On Aug. 28, representatives from the Muslim, Jewish, Hindu and Sikh communities came together to express support for John Tory's proposal to fund faith-based schools.
While such unity among different faith-based schools is refreshing, a large part of this debate lies in the fact that, under Tory's proposal, funding would also be extended to Islamic schools. And that is where many get squeamish. Assumptions and fears come into play, ranging from equating Islamic schools with the stereotyped "madrassa" to presuming that these schools will trample over women's rights.
The good news is that these stereotyped views are contrary to the reality of Islamic schools. These false stereotypes are, however, prevalent due to two factors: First, the true facts about Islamic schools are unknown to the general public. Second, some public figures have adopted a strategy of playing on these stereotypes in order to oppose Tory's proposal.
Here are some pertinent facts. Islamic schools are operating in just about every province of this country. They are publicly funded in British Columbia, Manitoba, Alberta and Quebec.

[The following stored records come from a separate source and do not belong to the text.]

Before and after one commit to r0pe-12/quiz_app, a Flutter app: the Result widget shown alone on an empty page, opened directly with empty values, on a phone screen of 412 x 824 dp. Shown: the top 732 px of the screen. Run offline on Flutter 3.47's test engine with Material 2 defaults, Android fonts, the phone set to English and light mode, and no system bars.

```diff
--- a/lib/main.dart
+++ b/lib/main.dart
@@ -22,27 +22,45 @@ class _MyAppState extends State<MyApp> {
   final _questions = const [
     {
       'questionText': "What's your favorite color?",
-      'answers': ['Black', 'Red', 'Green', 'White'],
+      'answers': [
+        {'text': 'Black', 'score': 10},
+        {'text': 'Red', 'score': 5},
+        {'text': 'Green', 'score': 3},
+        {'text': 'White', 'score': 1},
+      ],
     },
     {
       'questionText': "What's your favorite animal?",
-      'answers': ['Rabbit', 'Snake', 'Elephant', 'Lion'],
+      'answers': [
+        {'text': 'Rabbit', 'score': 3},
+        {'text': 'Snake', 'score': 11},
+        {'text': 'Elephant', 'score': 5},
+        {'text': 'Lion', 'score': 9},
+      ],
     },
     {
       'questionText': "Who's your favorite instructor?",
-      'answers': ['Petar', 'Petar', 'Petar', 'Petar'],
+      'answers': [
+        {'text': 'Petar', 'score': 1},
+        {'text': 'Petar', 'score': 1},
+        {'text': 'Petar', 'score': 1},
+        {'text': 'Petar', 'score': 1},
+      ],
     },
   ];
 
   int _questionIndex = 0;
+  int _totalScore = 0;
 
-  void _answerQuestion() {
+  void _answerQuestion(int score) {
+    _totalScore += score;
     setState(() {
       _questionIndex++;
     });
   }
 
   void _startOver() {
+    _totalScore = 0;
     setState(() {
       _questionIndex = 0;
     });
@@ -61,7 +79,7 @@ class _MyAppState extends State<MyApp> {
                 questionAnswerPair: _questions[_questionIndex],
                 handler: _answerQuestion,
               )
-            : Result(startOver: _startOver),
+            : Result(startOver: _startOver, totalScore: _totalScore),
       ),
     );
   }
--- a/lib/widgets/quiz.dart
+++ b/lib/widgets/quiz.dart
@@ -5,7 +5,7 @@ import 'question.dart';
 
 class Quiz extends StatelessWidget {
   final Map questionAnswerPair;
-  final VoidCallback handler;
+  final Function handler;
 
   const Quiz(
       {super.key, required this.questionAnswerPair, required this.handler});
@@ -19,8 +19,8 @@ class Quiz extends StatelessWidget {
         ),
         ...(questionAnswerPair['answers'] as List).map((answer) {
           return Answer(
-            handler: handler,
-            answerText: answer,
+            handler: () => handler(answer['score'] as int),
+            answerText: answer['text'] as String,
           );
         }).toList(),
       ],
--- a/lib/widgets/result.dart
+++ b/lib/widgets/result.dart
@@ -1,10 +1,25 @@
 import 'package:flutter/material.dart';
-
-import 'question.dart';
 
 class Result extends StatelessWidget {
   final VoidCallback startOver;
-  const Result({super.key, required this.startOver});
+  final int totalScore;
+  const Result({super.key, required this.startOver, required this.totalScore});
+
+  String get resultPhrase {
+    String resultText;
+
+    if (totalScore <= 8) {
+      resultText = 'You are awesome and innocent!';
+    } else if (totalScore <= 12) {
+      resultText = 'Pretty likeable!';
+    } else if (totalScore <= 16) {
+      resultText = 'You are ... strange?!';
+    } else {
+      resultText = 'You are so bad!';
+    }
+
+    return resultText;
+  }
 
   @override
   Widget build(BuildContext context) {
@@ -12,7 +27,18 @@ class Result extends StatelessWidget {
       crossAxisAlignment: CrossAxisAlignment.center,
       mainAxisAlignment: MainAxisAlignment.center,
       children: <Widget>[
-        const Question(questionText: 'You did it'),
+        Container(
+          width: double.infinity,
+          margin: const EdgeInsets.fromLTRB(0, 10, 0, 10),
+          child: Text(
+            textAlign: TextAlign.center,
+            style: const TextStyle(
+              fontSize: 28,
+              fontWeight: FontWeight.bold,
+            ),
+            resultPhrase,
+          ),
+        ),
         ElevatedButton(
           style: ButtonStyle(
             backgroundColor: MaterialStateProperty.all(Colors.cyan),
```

Yes, Alberta, despite being Prime Minister Stephen Harper's power base, and Quebec, despite sharing Quebec Premier Jean Charest's "safety concerns" for hijab-wearing girls on the soccer field, both fund Islamic schools.
There is no evidence that the funding of Islamic schools in these provinces has resulted in the isolation of the Muslim community. On the contrary, girls and boys graduating from Islamic schools usually continue on to post-secondary education, and from there to a variety of professional areas. In short, they are no less capable of making a contribution to public life than Ontario Premier Dalton McGuinty was when he graduated from the Catholic school he attended.

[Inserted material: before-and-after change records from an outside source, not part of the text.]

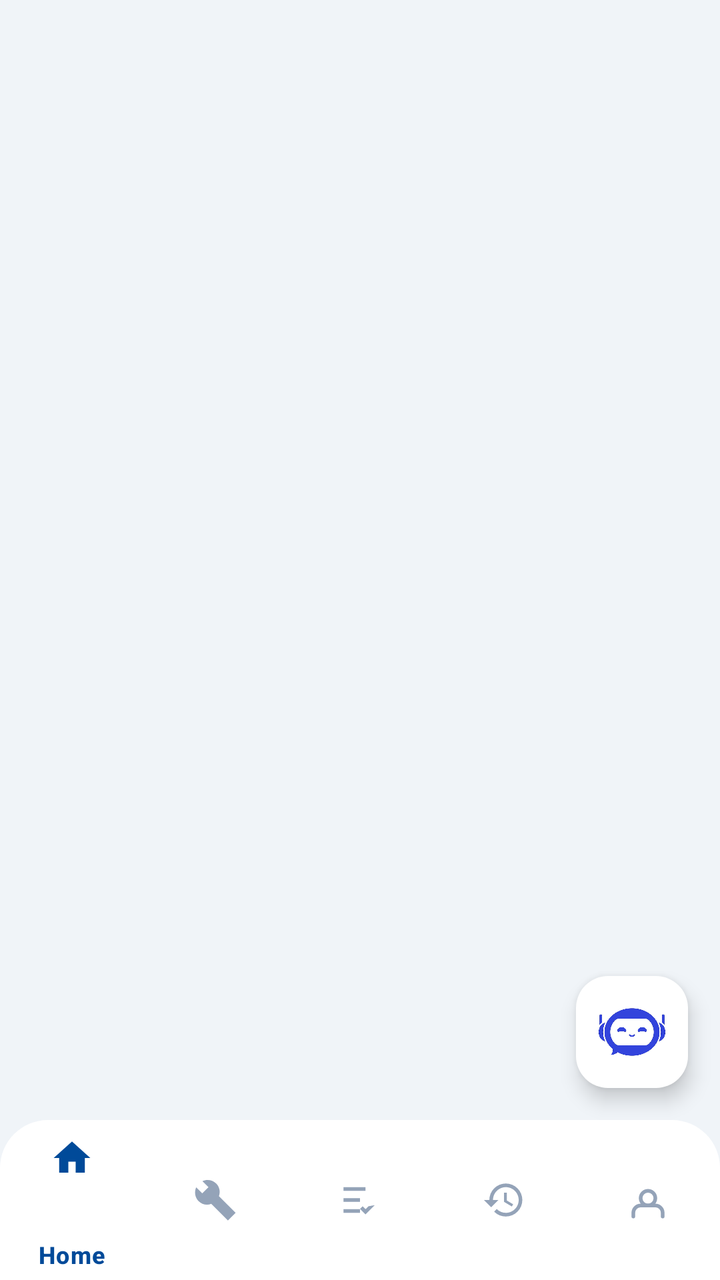
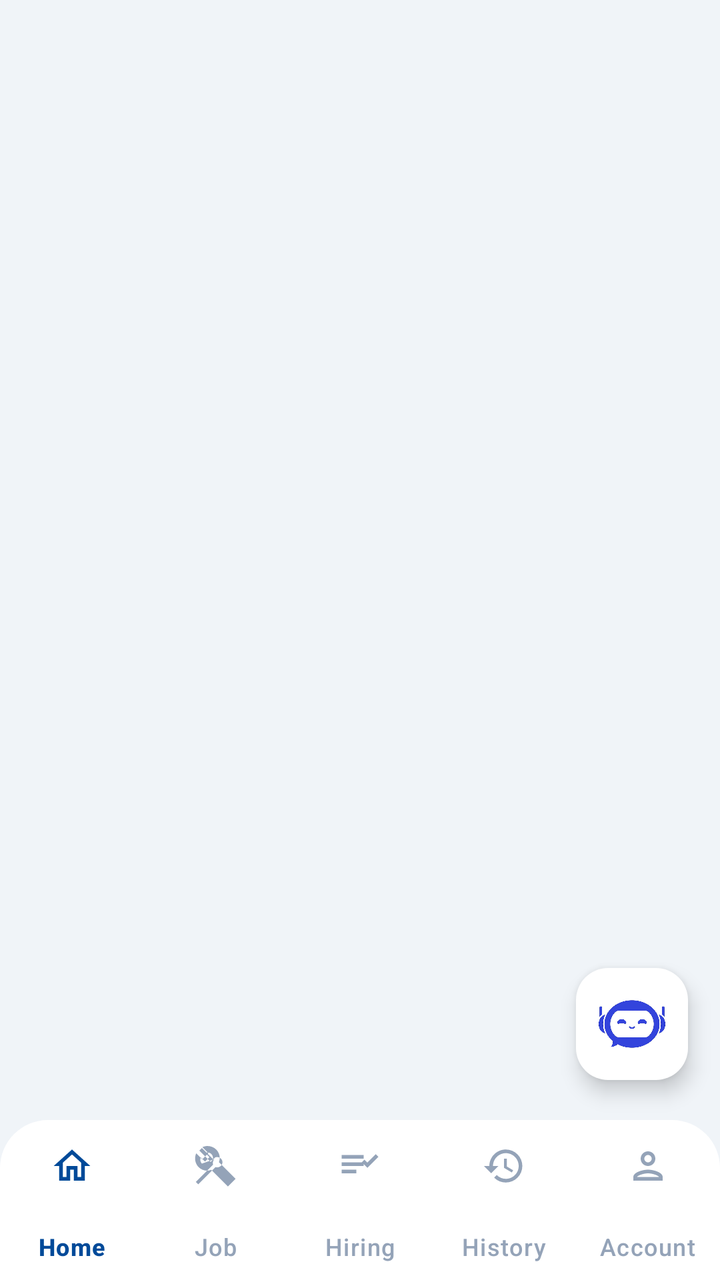

The first picture is an Android layout as it rendered before a commit; the second is the same layout after the commit. The layout source and the unified diff follow.
<!-- AndroidManifest.xml: application theme Theme.STRACT -->
<!-- res/layout/activity_worker_dashboard.xml -->
<?xml version="1.0" encoding="utf-8"?>
<LinearLayout
    xmlns:android="http://schemas.android.com/apk/res/android"
    xmlns:app="http://schemas.android.com/apk/res-auto"
    android:id="@+id/workerRootLayout"
    android:layout_width="match_parent"
    android:layout_height="match_parent"
    android:orientation="vertical"
    android:background="#F0F4F8">

    <androidx.coordinatorlayout.widget.CoordinatorLayout
        android:layout_width="match_parent"
        android:layout_height="0dp"
        android:layout_weight="1">

        <FrameLayout
            android:id="@+id/workerFragmentContainer"
            android:layout_width="match_parent"
            android:layout_height="match_parent" />

        <com.google.android.material.floatingactionbutton.FloatingActionButton
            android:id="@+id/fabChat"
            android:layout_width="wrap_content"
            android:layout_height="wrap_content"
            android:layout_gravity="bottom|end"
            android:layout_margin="16dp"
            app:maxImageSize="40dp"
            android:scaleType="centerInside"
            app:srcCompat="@drawable/chatbot_logo"
            app:tint="@null"
            app:backgroundTint="#FFFFFF"
            android:contentDescription="Chat with AI" />

    </androidx.coordinatorlayout.widget.CoordinatorLayout>

    <com.google.android.material.bottomnavigation.BottomNavigationView
        android:id="@+id/workerBottomNav"
        android:layout_width="match_parent"
        android:layout_height="wrap_content"
        android:background="@drawable/bg_bottom_nav"
        android:elevation="12dp"
        app:menu="@menu/worker_bottom_menu"
        app:itemIconSize="22dp"
        app:itemIconTint="@color/nav_item_color"
        app:itemTextColor="@color/nav_item_color"
        app:labelVisibilityMode="selected"
        app:itemPaddingTop="8dp"
        app:itemPaddingBottom="8dp" />

</LinearLayout>
<!-- resources referenced by this layout -->
<resources>
  <!-- drawable bg_bottom_nav (drawable) -->
  <?xml version="1.0" encoding="utf-8"?>
  <shape xmlns:android="http://schemas.android.com/apk/res/android"
      android:shape="rectangle">
      <solid android:color="#FFFFFF" />
      <corners
          android:topLeftRadius="24dp"
          android:topRightRadius="24dp" />
  </shape>
  <!-- drawable chatbot_logo: jpg bitmap (drawable, 18994 bytes) -->
  <style name="Theme.STRACT" parent="Base.Theme.STRACT" />
  <style name="Base.Theme.STRACT" parent="Theme.Material3.DayNight.NoActionBar">
          <item name="colorPrimary">#004A99</item>
          <item name="colorPrimaryContainer">#004A99</item>
          <item name="colorOnPrimary">#FFFFFF</item>
          <item name="colorSecondary">#004A99</item>
          <item name="colorOnSecondary">#FFFFFF</item>
          <item name="colorTertiary">#004A99</item>
          <item name="colorSecondaryContainer">#EBF2FF</item>
          <item name="colorOnSecondaryContainer">#004A99</item>
          <item name="android:statusBarColor">#004A99</item>
          <item name="android:navigationBarColor">#FFFFFF</item>
          <item name="android:windowLightStatusBar" tools:targetApi="m">false</item>
      </style>
</resources>

<!-- the commit's change to res/layout/activity_worker_dashboard.xml (unified diff, before → after) -->
@@ -1,50 +1,46 @@
 <?xml version="1.0" encoding="utf-8"?>
-<LinearLayout
+<androidx.coordinatorlayout.widget.CoordinatorLayout
     xmlns:android="http://schemas.android.com/apk/res/android"
     xmlns:app="http://schemas.android.com/apk/res-auto"
     android:id="@+id/workerRootLayout"
     android:layout_width="match_parent"
     android:layout_height="match_parent"
-    android:orientation="vertical"
     android:background="#F0F4F8">
 
-    <androidx.coordinatorlayout.widget.CoordinatorLayout
+    <FrameLayout
+        android:id="@+id/workerFragmentContainer"
         android:layout_width="match_parent"
-        android:layout_height="0dp"
-        android:layout_weight="1">
+        android:layout_height="match_parent"
+        android:layout_marginBottom="88dp" />
 
-        <FrameLayout
-            android:id="@+id/workerFragmentContainer"
-            android:layout_width="match_parent"
-            android:layout_height="match_parent" />
-
-        <com.google.android.material.floatingactionbutton.FloatingActionButton
-            android:id="@+id/fabChat"
-            android:layout_width="wrap_content"
-            android:layout_height="wrap_content"
-            android:layout_gravity="bottom|end"
-            android:layout_margin="16dp"
-            app:maxImageSize="40dp"
-            android:scaleType="centerInside"
-            app:srcCompat="@drawable/chatbot_logo"
-            app:tint="@null"
-            app:backgroundTint="#FFFFFF"
-            android:contentDescription="Chat with AI" />
-
-    </androidx.coordinatorlayout.widget.CoordinatorLayout>
+    <com.google.android.material.floatingactionbutton.FloatingActionButton
+        android:id="@+id/fabChat"
+        android:layout_width="wrap_content"
+        android:layout_height="wrap_content"
+        android:layout_gravity="bottom|end"
+        android:layout_marginEnd="16dp"
+        android:layout_marginBottom="100dp"
+        app:maxImageSize="40dp"
+        android:scaleType="centerInside"
+        app:srcCompat="@drawable/chatbot_logo"
+        app:tint="@null"
+        app:backgroundTint="#FFFFFF"
+        android:contentDescription="Chat with AI" />
 
     <com.google.android.material.bottomnavigation.BottomNavigationView
         android:id="@+id/workerBottomNav"
         android:layout_width="match_parent"
         android:layout_height="wrap_content"
+        android:layout_gravity="bottom"
         android:background="@drawable/bg_bottom_nav"
+        app:backgroundTint="@null"
         android:elevation="12dp"
         app:menu="@menu/worker_bottom_menu"
         app:itemIconSize="22dp"
         app:itemIconTint="@color/nav_item_color"
         app:itemTextColor="@color/nav_item_color"
-        app:labelVisibilityMode="selected"
-        app:itemPaddingTop="8dp"
-        app:itemPaddingBottom="8dp" />
+        app:labelVisibilityMode="labeled"
+        app:itemPaddingTop="12dp"
+        app:itemPaddingBottom="12dp" />
 
-</LinearLayout>
+</androidx.coordinatorlayout.widget.CoordinatorLayout>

Nor is there any evidence that women's rights are suffering. On the contrary, just as many women graduate from these schools as men, and just as many women continue on to post-secondary education and professional careers.
The majority of the teachers at these schools are women who, through their life experiences and personal accomplishments, serve as worthy role models for the students.
An overwhelming majority of women representing the mainstream Muslim community support faith-based schools. In fact, Muslim mothers usually insist on Islamically educating their children, even though the added expense often imposes genuine strains on parents' limited budgets.
Unfortunately, many Muslim parents are unable to afford these private faith-based schools. Tory's proposal, then, promotes equality within the Muslim community; it makes a faith-based education available not only to the more affluent, but also to those who are unable to afford it.
These are the true facts about Islamic schools that one rarely hears. What one commonly hears is a discriminatory and stereotype-laden language, which is used to attack funding for religious and especially Islamic schools. Although all citizens have the right, and indeed the obligation, to debate the proposal to fund faith-based schools and to adopt positions on both sides of this issue, they do not have the right to fearmonger in pursuit of their agenda.
Unfortunately, this stereotyping of Islamic schools hurts not only the Muslim community, but other faith communities, too, as it could ultimately prevent all communities from benefiting from a faith-based education.
That would be a terrible loss because all faith-based schools emphasize respect for one's parents, teachers, elders and peers, as well as for the values, traditions, observances and history of the religious communities they serve. As a result, their graduates are usually more focused, disciplined and confident – an ideal recipe for producing the leaders of tomorrow.
Unfortunately, in the mind of McGuinty, the enriched academic and cultural experience of a faith-based education is not worthy of recognition and funding. But policy-makers in Alberta, British Columbia, Manitoba and Quebec think otherwise.
Oct. 10 will provide faith-based communities with an opportunity to show that they, too, think otherwise.
Muneeza Sheikh, Daniel Simard and Khurrum Awan
The authors are recent graduates or current students of Osgoode Hall Law School, and members of the Youth Chapter of the Canadian Islamic Congress.